User interface change data:
=== Begin Enclosure ===

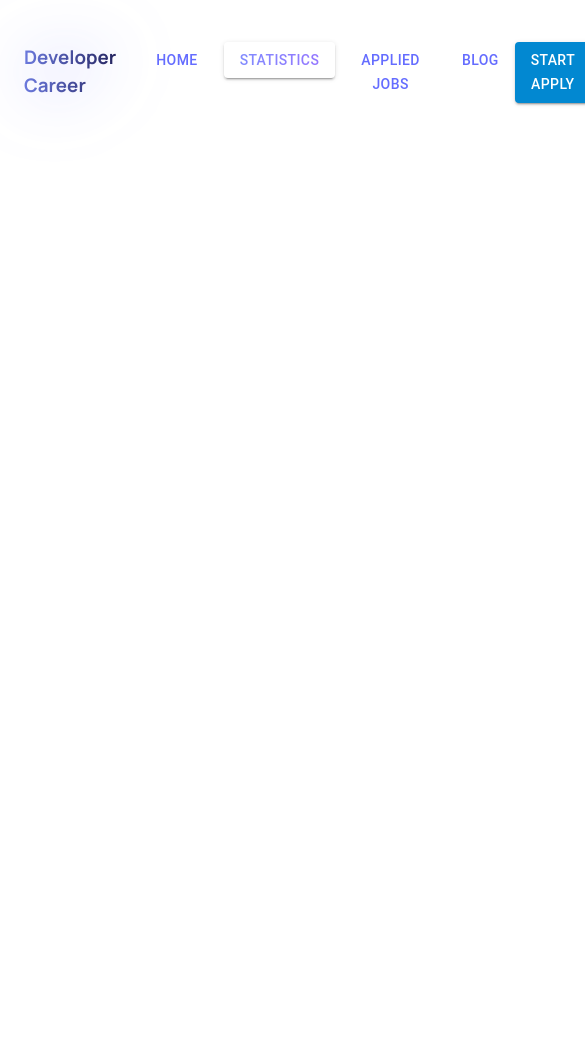
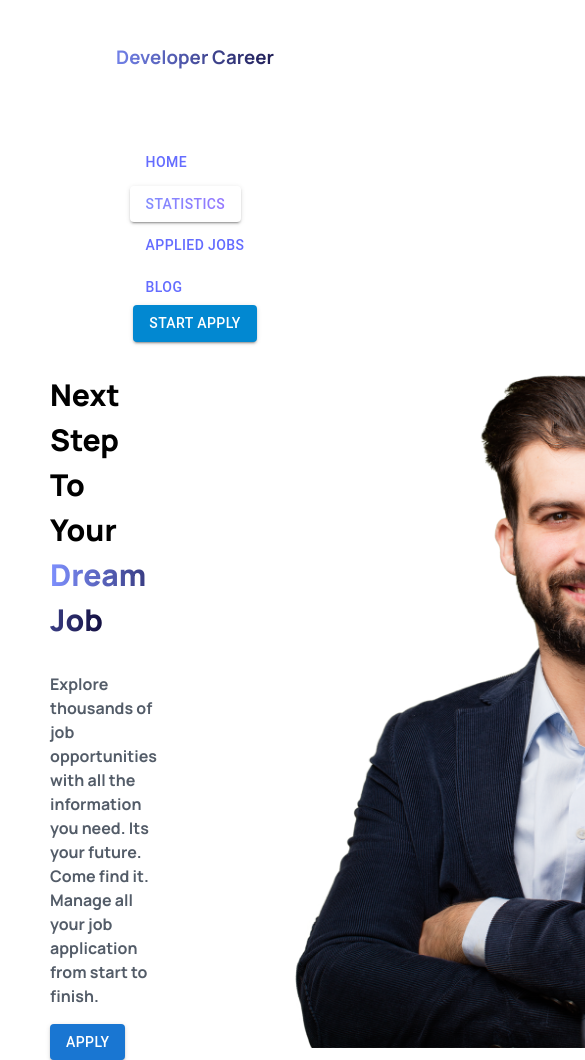
Before and after one commit to Hasan-Al-Banna-Nahid/Developer-Career-React, a React (Vite) app: page / in a window 390 px wide. Shown: the top 1060 px of the page, 585 px wide, since content can reach past the window. Before the commit the page ends 844 px from the top, so only its background shows below. Built offline with nearby package versions, Linux system fonts and the light colour scheme.

Commit message:
Banner Section Created And Header Section Responsiveness Part Done

```diff
--- a/src/App.jsx
+++ b/src/App.jsx
@@ -1,11 +1,13 @@
 import { Outlet } from "react-router-dom";
 import "./App.css";
+import Banner from "./Components/Banner/Banner";
 import Header from "./Components/Header/Header";
 
 function App() {
   return (
     <div className="App">
       <Header />
+      <Banner />
       <Outlet />
     </div>
   );
--- /dev/null
+++ b/src/Components/Banner/Banner.css
@@ -0,0 +1,29 @@
+.bannerPhoto img {
+  width: 800px;
+  height: 700px;
+}
+.bannerTitle {
+  color: black;
+  font-weight: 800;
+  font-size: 30px;
+}
+.bannerTitle span {
+  background: linear-gradient(90deg, #7e90fe 0%, #130f40 100%);
+  -webkit-background-clip: text;
+  -webkit-text-fill-color: transparent;
+  background-clip: text;
+  text-fill-color: transparent;
+}
+.bannerDescription {
+  color: #535c68;
+  font-weight: 700;
+}
+.banner {
+  display: flex;
+  align-items: center;
+  justify-content: space-between;
+  width: fit-content;
+}
+.bannerInfo {
+  margin-left: 50px;
+}
--- /dev/null
+++ b/src/Components/Banner/Banner.jsx
@@ -0,0 +1,32 @@
+import React, { Component } from "react";
+import "./Banner.css";
+import Button from "@mui/material/Button";
+class Banner extends Component {
+  render() {
+    return (
+      <div className="banner">
+        <div className="bannerInfo">
+          <h3 className="bannerTitle">
+            Next Step To Your <br /> <span>Dream Job</span>
+          </h3>
+          <p className="bannerDescription">
+            Explore thousands of job opportunities with all the <br />{" "}
+            information you need. Its your future. Come find it. Manage all{" "}
+            <br /> your job application from start to finish.
+          </p>
+          <Button variant="contained" color="primary">
+            Apply
+          </Button>
+        </div>
+        <div className="bannerPhoto">
+          <img
+            src="../../../public/assets/All Images/P3OLGJ1 copy 1.png"
+            alt=""
+          />
+        </div>
+      </div>
+    );
+  }
+}
+
+export default Banner;
--- a/src/Components/Header/Header.css
+++ b/src/Components/Header/Header.css
@@ -23,3 +23,16 @@
   display: flex;
   gap: 10px;
 }
+@media screen and (max-width: 576px) {
+  .header {
+    flex-direction: column;
+    width: fit-content;
+    margin: 0 auto;
+    gap: 0;
+  }
+  .navbar {
+    flex-direction: column;
+    width: fit-content;
+    gap: 5px;
+  }
+}
```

=== End Enclosure ===

> **Exercise**: Your answer must be a single number: the count of lines in the records above that contain "import".

> **Exercise solution**: 7